It’s a side note that will almost certainly be mentioned whenever the topic of coverage is Beatrice Inn owner and chef Angie Mar. Once upon a time, her late aunt, Ruby Chow, employed in Seattle a waiter named Bruce Lee.
Yes, that Bruce Lee. The future martial arts star moved in 1959 from San Francisco to Seattle and, through a family friend, not only got a job at Ruby Chow’s restaurant but lived in a space above the establishment as well.
The Beatrice Inn’s Angie Mar is one of 12 chefs highlighted in Food & Wine magazine’s latest annual selection of “Best New Chefs.” From a media point of view, there’s another interesting bit of early history involving Lee’s time in Seattle. Per a reminiscence by high school friend and classmate James Demile:
Many times I went to meet Bruce so that we could work out only to be told that Bruce would not be allowed to leave until he had cleaned all the floors at Ruby Chow’s Restaurant. (Ruby Chow was Bruce’s American sponsor; Bruce lived upstairs over her restaurant and was required to sweep the floors every day.) Bruce also worked at the local newspaper, The Seattle Times, every Saturday night stuffing the comic section into the Sunday paper. …
We used to practice wherever was available at the time–basements, parking lots and in each others’ homes. It was during these dynamic sessions that Bruce developed his famous one and three inch floating punch, whereby he could generate sufficient power from a short distance to lift someone 200 pounds off his feet and knock him into a chair a short distance away.

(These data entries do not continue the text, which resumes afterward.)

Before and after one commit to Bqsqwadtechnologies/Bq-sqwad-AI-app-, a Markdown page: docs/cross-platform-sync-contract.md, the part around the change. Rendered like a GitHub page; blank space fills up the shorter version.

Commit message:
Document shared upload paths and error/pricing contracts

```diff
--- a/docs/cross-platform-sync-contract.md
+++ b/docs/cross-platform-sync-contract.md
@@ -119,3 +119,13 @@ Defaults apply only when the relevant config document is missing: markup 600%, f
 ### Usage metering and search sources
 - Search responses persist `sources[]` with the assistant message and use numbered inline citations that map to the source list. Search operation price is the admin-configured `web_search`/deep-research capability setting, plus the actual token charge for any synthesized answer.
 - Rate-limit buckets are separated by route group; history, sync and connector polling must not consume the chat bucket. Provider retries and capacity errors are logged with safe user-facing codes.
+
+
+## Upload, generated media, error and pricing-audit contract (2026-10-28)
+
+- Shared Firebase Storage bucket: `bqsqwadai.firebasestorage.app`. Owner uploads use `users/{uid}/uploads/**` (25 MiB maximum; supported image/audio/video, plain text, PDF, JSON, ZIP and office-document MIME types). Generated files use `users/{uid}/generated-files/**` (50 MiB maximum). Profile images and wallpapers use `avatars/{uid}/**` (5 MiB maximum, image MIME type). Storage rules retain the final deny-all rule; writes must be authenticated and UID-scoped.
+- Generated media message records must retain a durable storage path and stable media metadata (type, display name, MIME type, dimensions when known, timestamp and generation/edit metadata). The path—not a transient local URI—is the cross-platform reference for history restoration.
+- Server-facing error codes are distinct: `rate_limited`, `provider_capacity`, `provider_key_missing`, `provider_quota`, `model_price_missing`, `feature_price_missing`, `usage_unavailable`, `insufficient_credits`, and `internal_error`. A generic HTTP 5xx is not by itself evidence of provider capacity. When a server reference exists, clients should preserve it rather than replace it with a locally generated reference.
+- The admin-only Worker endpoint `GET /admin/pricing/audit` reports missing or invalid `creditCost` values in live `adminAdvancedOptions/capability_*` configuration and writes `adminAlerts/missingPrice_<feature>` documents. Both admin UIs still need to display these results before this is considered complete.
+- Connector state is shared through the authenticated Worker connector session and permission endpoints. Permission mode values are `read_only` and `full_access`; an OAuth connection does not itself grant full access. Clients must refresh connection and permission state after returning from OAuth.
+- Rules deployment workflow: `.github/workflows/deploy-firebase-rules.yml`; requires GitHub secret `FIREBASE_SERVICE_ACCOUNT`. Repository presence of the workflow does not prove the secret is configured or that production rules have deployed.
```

Right below Mar in the Food & Wine scroll is Jay Blackinton, who earned his early stripes as a chef in Seattle by dumpster diving for ingredients and supporting himself as a bike messenger. Ruby Chow’s, by the way, was the first Chinese restaurant opened in Seattle outside of the Chinatown area. Lee’s time there was rough. From the book Bruce Lee: Fighting Spirit:
Lee was not exactly a natural at taking orders and there were daily complaints from customers about his attitude. His treatment of the other waiters and kitchen staff was not much better, and his relationship with Chow was one of open hostility. …

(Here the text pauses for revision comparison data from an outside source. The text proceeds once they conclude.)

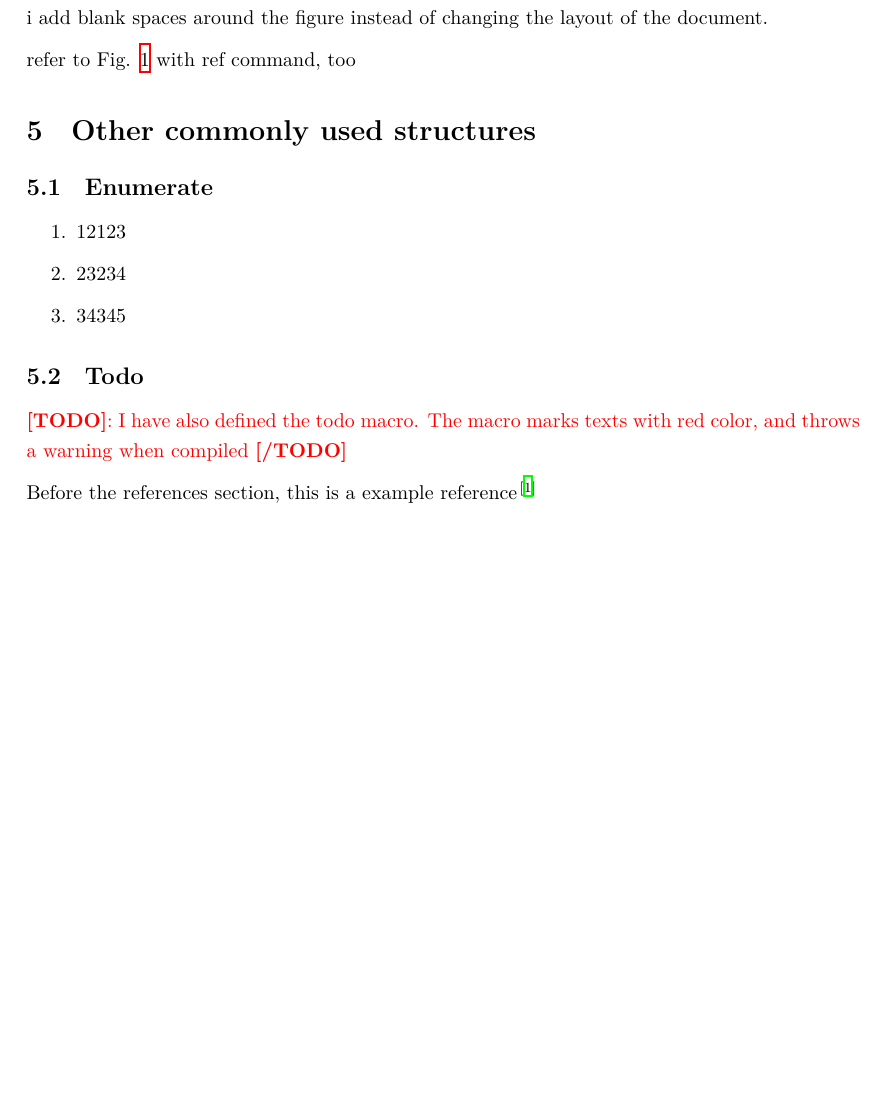
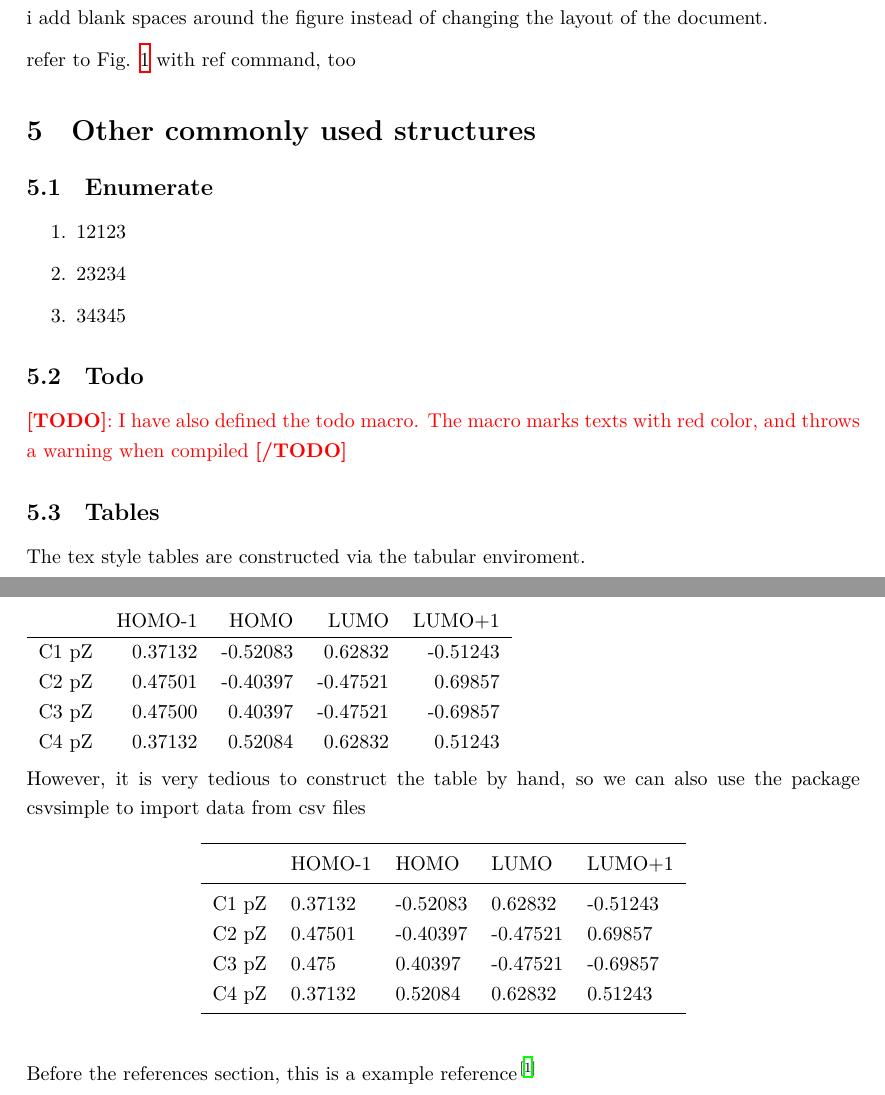
Before and after one commit to F6/tex, a LaTeX problem sheet (article_example.tex, which reads packages.tex): part of page 3 of 5 before the commit and two parts of pages 3 and 4 of 5 after it, the two joined at a grey line, cut so that both start at the same text, the shorter picture padded with empty space. Compiled offline with XeLaTeX; a missing font is replaced by an installed copy or a similar font.

Commit message:
added guidelines for tables

```diff
--- a/article_example.tex
+++ b/article_example.tex
@@ -117,6 +117,22 @@ refer to Fig. \ref{fig:example.png} with ref command, too
 
 \todo{I have also defined the todo macro. The macro marks texts with red color, and throws a warning when compiled}
 
+\subsection{Tables}
+
+The tex style tables are constructed via the tabular enviroment.
+
+\begin{tabular}{l r r r r} \label{table:s-trans-1,3-butadiene}
+	      & HOMO-1  & HOMO     & LUMO     & LUMO+1   \\
+	\hline
+	C1 pZ & 0.37132 & -0.52083 & 0.62832  & -0.51243 \\
+	C2 pZ & 0.47501 & -0.40397 & -0.47521 & 0.69857  \\
+	C3 pZ & 0.47500 & 0.40397  & -0.47521 & -0.69857 \\
+	C4 pZ & 0.37132 & 0.52084  & 0.62832  & 0.51243  \\
+\end{tabular}
+
+However, it is very tedious to construct the table by hand, so we can also use the package csvsimple to import data from csv files
+
+\csvautobooklongtable{data/butadiene.csv}
 
 Before the references section, this is a example reference\cite{craig2004quantum}
 
--- a/packages.tex
+++ b/packages.tex
@@ -89,3 +89,8 @@
 
 % for setting line spaces, \onehalfspacing, \doublespacing
 \usepackage{setspace}
+
+% for importing csv tables into the document
+\usepackage{csvsimple}
+\usepackage{booktabs}
+\usepackage{longtable}
```
Also changed, not shown: data/butadiene.csv (added, +5 -0 lines), article_example.tex (4 more changed lines).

“I took care of him for four years,” said Chow. “I raised five children and I treated him like a second son. He was just not the sort of person you want your children to grow up like—he was wild and undisciplined, he had no respect.”